**Front-end code edit data**.

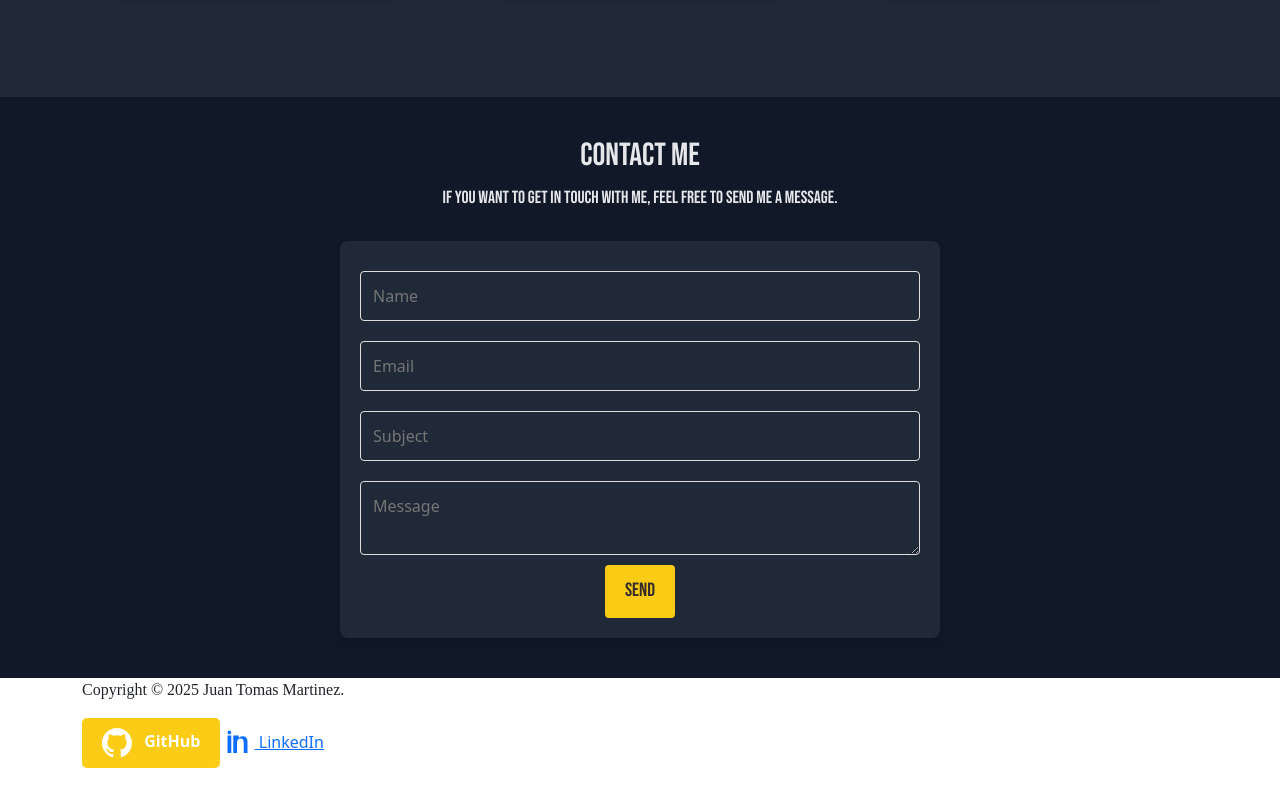
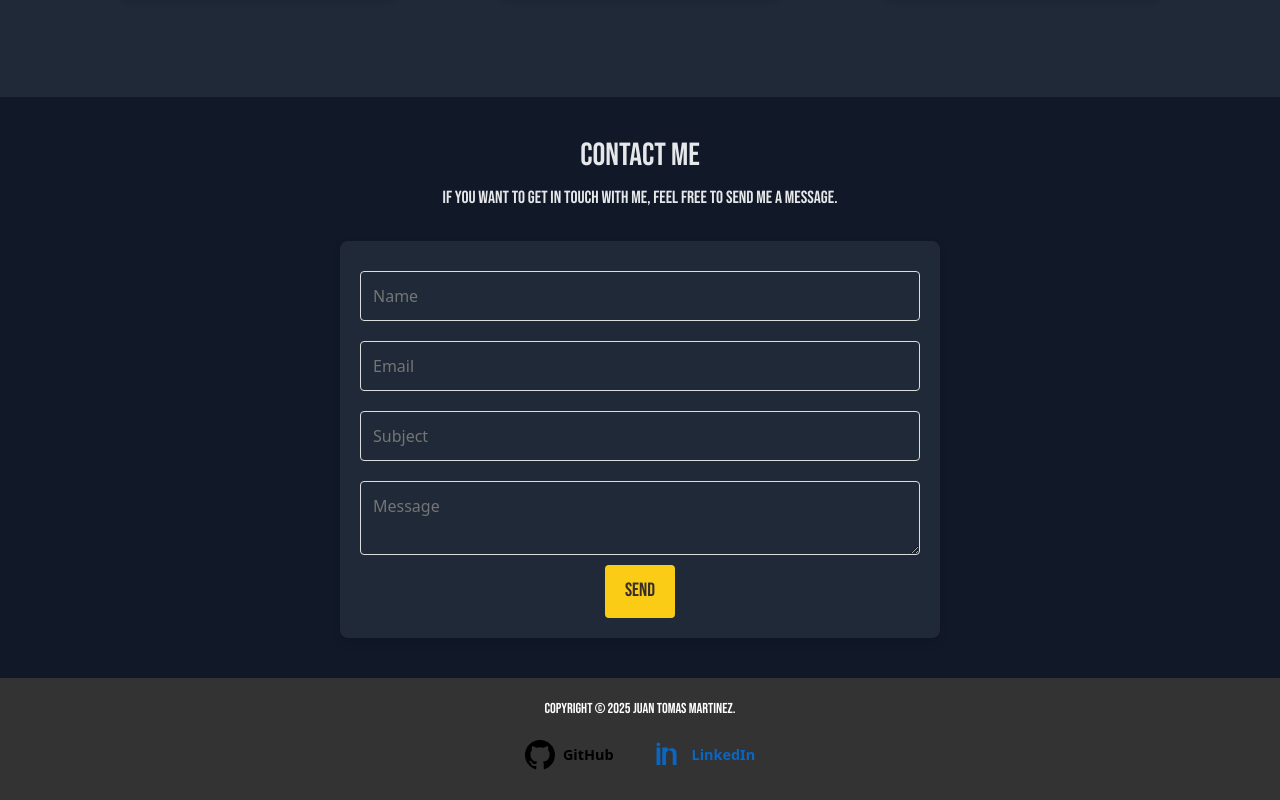
Before and after one commit to JuantMartinez17/portfolio, a plain HTML site: page index.html in a window 1280 px wide. Shown: the part 1430-2230 px from the top of the page. Before the commit the page ends 2198 px from the top, so only its background shows below. Drawn offline with nearby package versions, Linux system fonts and the light colour scheme.

Commit message:
footer changes: center links in row display and change colors

```diff
--- a/index.html
+++ b/index.html
@@ -120,7 +120,7 @@
         <div class="container">
             <p>Copyright © 2025 Juan Tomas Martinez.</p>
             <div class="social-links">
-                <a href="https://github.com/JuantMartinez17" target="_blank" class="github-link">
+                <a href="https://github.com/JuantMartinez17" target="_blank" class="github-footer-link">
                     <svg width="30" height="30" viewBox="0 0 16 16" fill="currentColor" xmlns="http://www.w3.org/2000/svg">
                         <path d="M8 0C3.58 0 0 3.58 0 8c0 3.54 2.29 6.53 5.47 7.59.4.07.55-.17.55-.38
                         0-.19-.01-.82-.01-1.49-2.01.37-2.53-.49-2.69-.94-.09-.23-.48-.94-.82-1.13-.28
@@ -133,7 +133,7 @@
                     </svg>
                     GitHub
                 </a>
-                <a href="https://www.linkedin.com/in/juan-tomas-martinez/" target="_blank" class="social-link">
+                <a href="https://www.linkedin.com/in/juan-tomas-martinez/" target="_blank" class="linkedin-footer-link">
                     <svg width="30" height="30" viewBox="0 0 24 24" fill="currentColor" xmlns="http://www.w3.org/2000/svg">
                         <path d="M4.98 3.5C4.98 4.33 4.3 5 3.5 5S2 4.33 2 3.5 2.67 2 3.5 2s1.48.67 1.48 1.5zM2.02 6h3V20h-3V6zm6 0h3v2h.04c.42-.72 1.44-1.5 2.96-1.5 3.17 0 3.98 2.08 3.98 4.8V20h-3v-7.5c0-1.79-.03-4.1-2.5-4.1s-2.88 1.95-2.88 4V20h-3V6z"/>
                     </svg>
@@ -143,6 +143,8 @@
         </div>
     </footer>
 
+
+
     <script src="scripts/contact.js"></script>
 </body>
 </html>
--- a/styles.css
+++ b/styles.css
@@ -360,64 +360,87 @@ hr {
     }
 }
 
+footer {
+    background-color: #333;
+    color: #fff;
+    padding: 20px 0;
+    text-align: center;
+    font-size: 0.9rem;
+}
 
-/*footer {
-    background: #333;
-    color: #fff;
-    padding: 2rem 0;
-    text-align: center;
+footer .container {
+    max-width: 1200px;
+    margin: 0 auto;
+    padding: 0 20px;
+    align-items: center;
+    justify-content: center;
+}
+
+footer p {
+    margin-bottom: 10px;
+    font-family: 'Bebas Neue', sans-serif;
 }
 
 footer .social-links {
-    margin-top: 1rem;
+    display: flex;
+    justify-content: center;
+    gap: 20px;
+    flex-wrap: wrap;
 }
 
-footer .social-links a {
-    color: #fff;
+.github-footer-link {
+    display: flex;
+    align-items: center;
+    color: #000;
     text-decoration: none;
-    margin: 0 10px;
+    font-weight: bold;
+    padding: 10px;
+    transition: color 0.3s ease;
 }
 
-footer .social-links a:hover {
-    text-decoration: underline;
+.github-footer-link svg {
+    margin-right: 8px;
+    fill: #000;
 }
 
-.github-link {
+.github-footer-link:hover {
+    color: #24292f;
+}
+
+.github-footer-link:hover svg {
+    fill: #24292f;
+}
+
+.linkedin-footer-link {
     display: flex;
     align-items: center;
-    gap: 8px;
+    color: #0a66c2;
     text-decoration: none;
-    color: black;
     font-weight: bold;
+    padding: 10px;
+    transition: color 0.3s ease;
 }
 
-.github-link svg {
-    transition: transform 0.2s ease-in-out;
+.linkedin-footer-link svg {
+    margin-right: 8px;
+    fill: #0a66c2;
 }
 
-.github-link:hover svg {
-    transform: scale(1.1);
-    color: #4078c0;
+.linkedin-footer-link:hover {
+    color: #005c8f;
 }
 
-.social-link {
-    display: flex;
-    align-items: center;
-    gap: 8px;
-    text-decoration: none;
-    color: black;
-    font-weight: bold;
-    margin-right: 15px;
+.linkedin-footer-link:hover svg {
+    fill: #005c8f;
 }
 
-.social-link svg {
-    transition: transform 0.2s ease-in-out;
+
+@media (max-width: 768px) {
+    .social-links {
+        flex-direction: column;
+        gap: 10px;
+    }
+    footer p {
+        font-size: 1rem;
+    }
 }
-
-.social-link:hover svg {
-    transform: scale(1.1);
-}
-
-.social-link:nth-child(2):hover svg {
-    color: #0077b5;
-}*/
```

**YOUR TASK**. Word for word, write out each line of the records, but leave the pictures behind.

**SOLUTION**.
Before and after one commit to JuantMartinez17/portfolio, a plain HTML site: page index.html in a window 1280 px wide. Shown: the part 1430-2230 px from the top of the page. Before the commit the page ends 2198 px from the top, so only its background shows below. Drawn offline with nearby package versions, Linux system fonts and the light colour scheme.

Commit message:
footer changes: center links in row display and change colors

```diff
--- a/index.html
+++ b/index.html
@@ -120,7 +120,7 @@
         <div class="container">
             <p>Copyright © 2025 Juan Tomas Martinez.</p>
             <div class="social-links">
-                <a href="https://github.com/JuantMartinez17" target="_blank" class="github-link">
+                <a href="https://github.com/JuantMartinez17" target="_blank" class="github-footer-link">
                     <svg width="30" height="30" viewBox="0 0 16 16" fill="currentColor" xmlns="http://www.w3.org/2000/svg">
                         <path d="M8 0C3.58 0 0 3.58 0 8c0 3.54 2.29 6.53 5.47 7.59.4.07.55-.17.55-.38
                         0-.19-.01-.82-.01-1.49-2.01.37-2.53-.49-2.69-.94-.09-.23-.48-.94-.82-1.13-.28
@@ -133,7 +133,7 @@
                     </svg>
                     GitHub
                 </a>
-                <a href="https://www.linkedin.com/in/juan-tomas-martinez/" target="_blank" class="social-link">
+                <a href="https://www.linkedin.com/in/juan-tomas-martinez/" target="_blank" class="linkedin-footer-link">
                     <svg width="30" height="30" viewBox="0 0 24 24" fill="currentColor" xmlns="http://www.w3.org/2000/svg">
                         <path d="M4.98 3.5C4.98 4.33 4.3 5 3.5 5S2 4.33 2 3.5 2.67 2 3.5 2s1.48.67 1.48 1.5zM2.02 6h3V20h-3V6zm6 0h3v2h.04c.42-.72 1.44-1.5 2.96-1.5 3.17 0 3.98 2.08 3.98 4.8V20h-3v-7.5c0-1.79-.03-4.1-2.5-4.1s-2.88 1.95-2.88 4V20h-3V6z"/>
                     </svg>
@@ -143,6 +143,8 @@
         </div>
     </footer>
 
+
+
     <script src="scripts/contact.js"></script>
 </body>
 </html>
--- a/styles.css
+++ b/styles.css
@@ -360,64 +360,87 @@ hr {
     }
 }
 
+footer {
+    background-color: #333;
+    color: #fff;
+    padding: 20px 0;
+    text-align: center;
+    font-size: 0.9rem;
+}
 
-/*footer {
-    background: #333;
-    color: #fff;
-    padding: 2rem 0;
-    text-align: center;
+footer .container {
+    max-width: 1200px;
+    margin: 0 auto;
+    padding: 0 20px;
+    align-items: center;
+    justify-content: center;
+}
+
+footer p {
+    margin-bottom: 10px;
+    font-family: 'Bebas Neue', sans-serif;
 }
 
 footer .social-links {
-    margin-top: 1rem;
+    display: flex;
+    justify-content: center;
+    gap: 20px;
+    flex-wrap: wrap;
 }
 
-footer .social-links a {
-    color: #fff;
+.github-footer-link {
+    display: flex;
+    align-items: center;
+    color: #000;
     text-decoration: none;
-    margin: 0 10px;
+    font-weight: bold;
+    padding: 10px;
+    transition: color 0.3s ease;
 }
 
-footer .social-links a:hover {
-    text-decoration: underline;
+.github-footer-link svg {
+    margin-right: 8px;
+    fill: #000;
 }
 
-.github-link {
+.github-footer-link:hover {
+    color: #24292f;
+}
+
+.github-footer-link:hover svg {
+    fill: #24292f;
+}
+
+.linkedin-footer-link {
     display: flex;
     align-items: center;
-    gap: 8px;
+    color: #0a66c2;
     text-decoration: none;
-    color: black;
     font-weight: bold;
+    padding: 10px;
+    transition: color 0.3s ease;
 }
 
-.github-link svg {
-    transition: transform 0.2s ease-in-out;
+.linkedin-footer-link svg {
+    margin-right: 8px;
+    fill: #0a66c2;
 }
 
-.github-link:hover svg {
-    transform: scale(1.1);
-    color: #4078c0;
+.linkedin-footer-link:hover {
+    color: #005c8f;
 }
 
-.social-link {
-    display: flex;
-    align-items: center;
-    gap: 8px;
-    text-decoration: none;
-    color: black;
-    font-weight: bold;
-    margin-right: 15px;
+.linkedin-footer-link:hover svg {
+    fill: #005c8f;
 }
 
-.social-link svg {
-    transition: transform 0.2s ease-in-out;
+
+@media (max-width: 768px) {
+    .social-links {
+        flex-direction: column;
+        gap: 10px;
+    }
+    footer p {
+        font-size: 1rem;
+    }
 }
-
-.social-link:hover svg {
-    transform: scale(1.1);
-}
-
-.social-link:nth-child(2):hover svg {
-    color: #0077b5;
-}*/
```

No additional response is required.